Great Lakes: Managing our Response
• Climate in the Region
• The Report
• Technical Background
• For Teachers
• Migrating Climates
• Water Resources
• Sense of Place
• Solutions where we Live
• Reducing our Emissions
• Managing our Response
• Ten Personal Solutions
Managing our Response
Prudent steps taken now to protect the Great Lakes land and water resources will pay big dividends in the future. The Great Lakes region’s economic wealth is generated by its vibrant manufacturing, services (including recreation and tourism), agriculture, and forestry sectors. Each of these sectors rely, in some capacity, upon the ecological resources of the region, and each sector will be affected by the impacts of climate change. We must act now to preserve and protect our valuable ecological resources. Great Lakes residents, planners, land managers, and policymakers can become better prepared to deal with the impacts of climate change.
Climate change is a long-term challenge much like education, child rearing, business investments, or Social Security. Reducing our emissions of heat-trapping gases is the most important action businesses, residents, and all levels of government can take to set us on a more sustainable and safer path. The climate benefits of these reductions, however, will not be seen immediately, as heat-trapping gases already emitted in the past will remain in the atmosphere for decades. As a result, some measure of climate change will occur over the 21st century. It is therefore sensible for us to begin developing strategies for how we should adapt our infrastructure and the management of our natural resources to changing conditions as we understand them today.

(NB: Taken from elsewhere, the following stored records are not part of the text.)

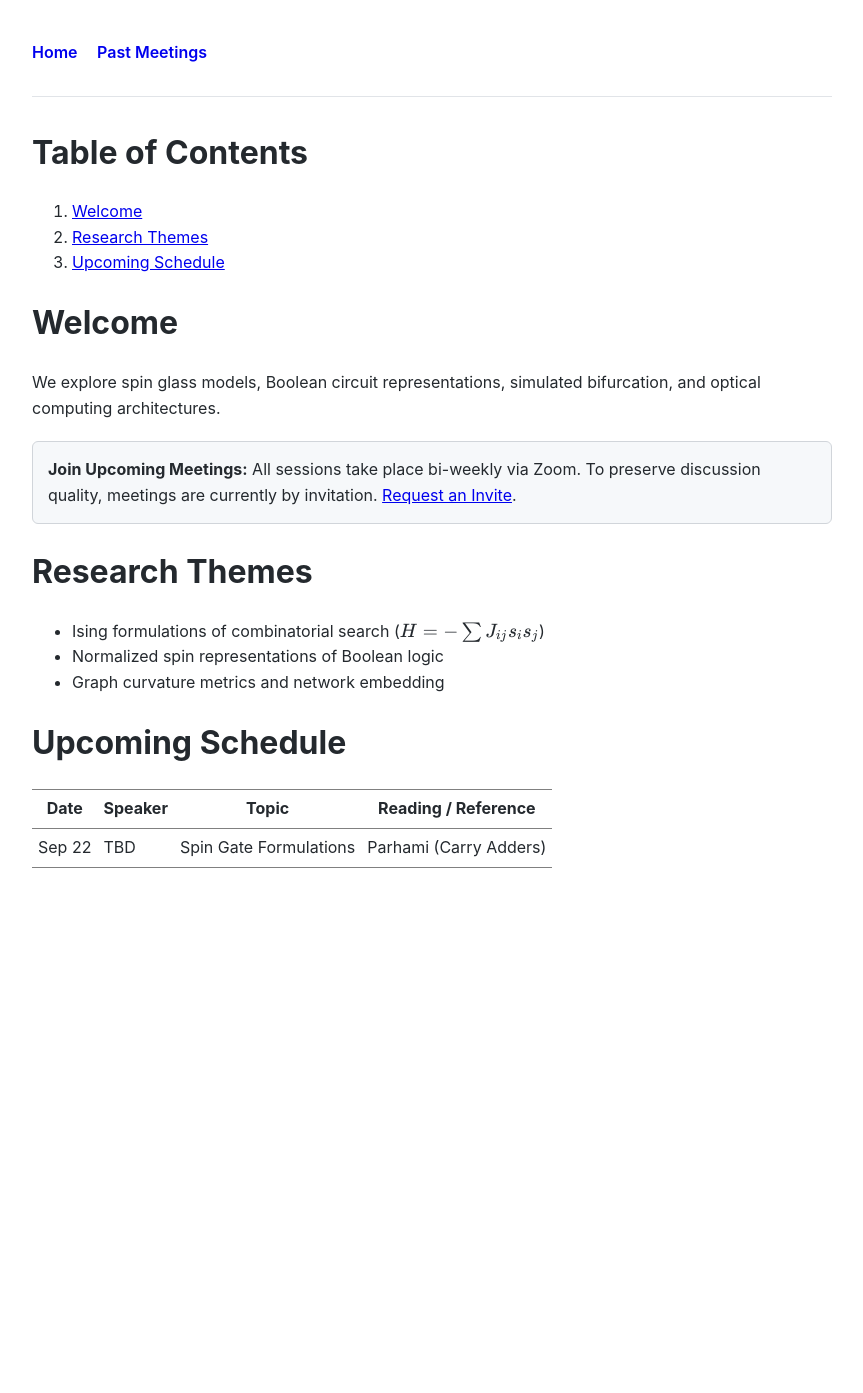
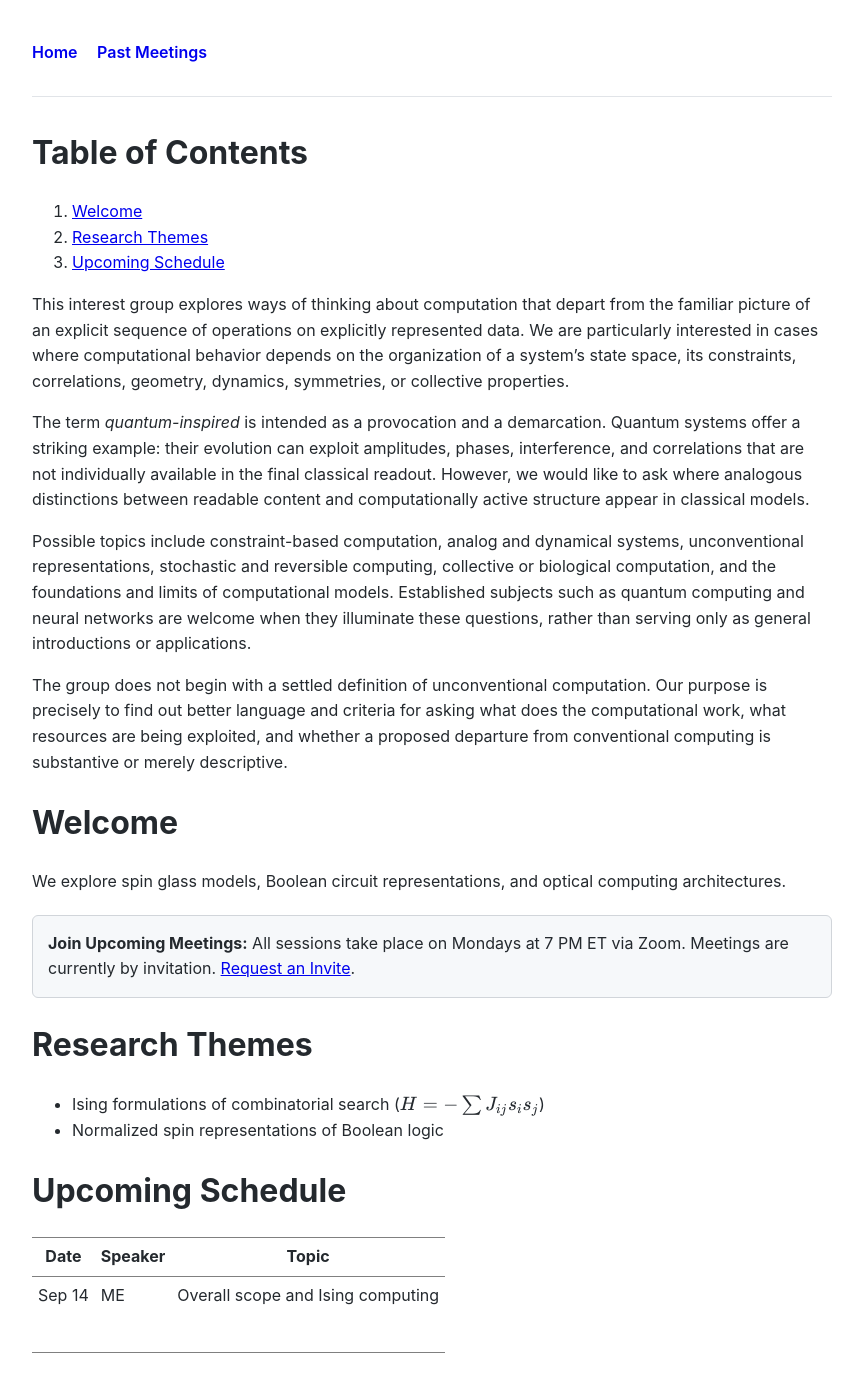
Before and after one commit to merementchouk/qiuc, a Jekyll site: the page built from index.md, in a window 1280 px wide. Shown: the whole page, without its empty margins (208-1071 px from the left). Built offline with Jekyll 4.4.1, drawn with Linux system fonts in a browser that asks for light colours; our own code applies the rules of GitHub Pages for plain Markdown files; before the commit the page ends 908 px from its top, so only the background shows below that.

Commit message:
Placeholders updated - theme update

```diff
--- a/index.md
+++ b/index.md
@@ -1,35 +1,41 @@
 
 # Table of Contents
 
-1.  [Welcome](#org5193a97)
-2.  [Research Themes](#orgf3915be)
-3.  [Upcoming Schedule](#org3ed7262)
+1.  [Welcome](#orga865457)
+2.  [Research Themes](#org90ed6d3)
+3.  [Upcoming Schedule](#orgb4aaacc)
+
+This interest group explores ways of thinking about computation that depart from the familiar picture of an explicit sequence of operations on explicitly represented data. We are particularly interested in cases where computational behavior depends on the organization of a system’s state space, its constraints, correlations, geometry, dynamics, symmetries, or collective properties.
+
+The term *quantum-inspired* is intended as a provocation and a demarcation. Quantum systems offer a striking example: their evolution can exploit amplitudes, phases, interference, and correlations that are not individually available in the final classical readout. However, we would like to ask where analogous distinctions between readable content and computationally active structure appear in classical models.
+
+Possible topics include constraint-based computation, analog and dynamical systems, unconventional representations, stochastic and reversible computing, collective or biological computation, and the foundations and limits of computational models. Established subjects such as quantum computing and neural networks are welcome when they illuminate these questions, rather than serving only as general introductions or applications.
+
+The group does not begin with a settled definition of unconventional computation. Our purpose is precisely to find out better language and criteria for asking what does the computational work, what resources are being exploited, and whether a proposed departure from conventional computing is substantive or merely descriptive.
 
 
-
-<a id="org5193a97"></a>
+<a id="orga865457"></a>
 
 # Welcome
 
-We explore spin glass models, Boolean circuit representations, simulated bifurcation, and optical computing architectures.
+We explore spin glass models, Boolean circuit representations, and optical computing architectures.
 
 <div class="invite-box">
-  <strong>Join Upcoming Meetings:</strong> All sessions take place bi-weekly via Zoom.
-  To preserve discussion quality, meetings are currently by invitation.
-  <a href="mailto:organizer@institution.edu?subject=Group%20Invitation%20Request">Request an Invite</a>.
+  <strong>Join Upcoming Meetings:</strong> All sessions take place on Mondays at 7 PM ET via Zoom.
+  Meetings are currently by invitation.
+  <a href="mailto:merement@umich.edu?subject=QIUC Group%20Invitation%20Request">Request an Invite</a>.
 </div>
 
 
-<a id="orgf3915be"></a>
+<a id="org90ed6d3"></a>
 
 # Research Themes
 
 -   Ising formulations of combinatorial search ($H = -\sum J_{ij} s_i s_j$)
 -   Normalized spin representations of Boolean logic
--   Graph curvature metrics and network embedding
 
 
-<a id="org3ed7262"></a>
+<a id="orgb4aaacc"></a>
 
 # Upcoming Schedule
 
@@ -42,23 +48,25 @@ We explore spin glass models, Boolean circuit representations, simulated bifurca
 <col  class="org-left" />
 
 <col  class="org-left" />
-
-<col  class="org-left" />
 </colgroup>
 <thead>
 <tr>
 <th scope="col" class="org-left">Date</th>
 <th scope="col" class="org-left">Speaker</th>
 <th scope="col" class="org-left">Topic</th>
-<th scope="col" class="org-left">Reading / Reference</th>
 </tr>
 </thead>
 <tbody>
 <tr>
-<td class="org-left">Sep 22</td>
-<td class="org-left">TBD</td>
-<td class="org-left">Spin Gate Formulations</td>
-<td class="org-left">Parhami (Carry Adders)</td>
+<td class="org-left">Sep 14</td>
+<td class="org-left">ME</td>
+<td class="org-left">Overall scope and Ising computing</td>
+</tr>
+
+<tr>
+<td class="org-left">&#xa0;</td>
+<td class="org-left">&#xa0;</td>
+<td class="org-left">&#xa0;</td>
 </tr>
 </tbody>
 </table>
```
Also changed, not shown: org/index.org (+19 -14 lines), org/ltximg/org-ltximg_e371f7089dee3897d47b2c47a8c522146a864c69.png (added).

Confronting Climate Change in the Great Lakes Region explores steps that should be taken to best manage our response to climate change. Among the topics that the report explores are:
Air Quality Improvements
It is estimated that 1,900 people die due to air pollution every year in Ontario alone, costing the medical system approximately $1.1 billion (Cdn) annually according to the Ontario Medical Association. Successful efforts to alleviate this burden have been taken by the city of Mississauga in southern Ontario through the implementation of a comprehensive air quality improvement plan. This has resulted in significant utility savings, reductions in energy use and pollution, expanded transit services and bike paths, and reduced air pollution.
Water Resource Management
Additional water conservation efforts should focus on creating reliable supplies for the industrial and business sectors dependent upon high-quality water. Upgrading of sewer and septic systems and containment of nonpoint pollution from roads, farmland, and other sources are key improvements. Supply concerns can be addressed by developing more effective water conservation strategies during summer months and in water-intensive agricultural and industrial operations. Water diversion schemes must have thorough evaluations of their environmental impact, given the potential for significant ecological changes and conflict arising from such projects.
Urban and Land-use Planning
Grand Rapids, Michigan is receiving much attention for its anti-sprawl movement, including a civic campaign that led to comprehensive land-use policy reforms such as preservation of connected open lands and natural areas, establishment of compact business centers served by mass transit, and limits on extending water and sewer services.
Habitat Protection and Restoration
Agriculture and Forestry Practices
Foresters can also adjust to climate change by: shifting species and genetic varieties of trees; improving soil management, spacing, and tree rotation length; focusing on greater saw timber and less pulp production; using a diversity of tree species to enhance species dispersal; and, increasing investment in the prevention and containment of large forest fires and developing improved strategies for small fire management.
Education about Ecology and Global Warming
• New York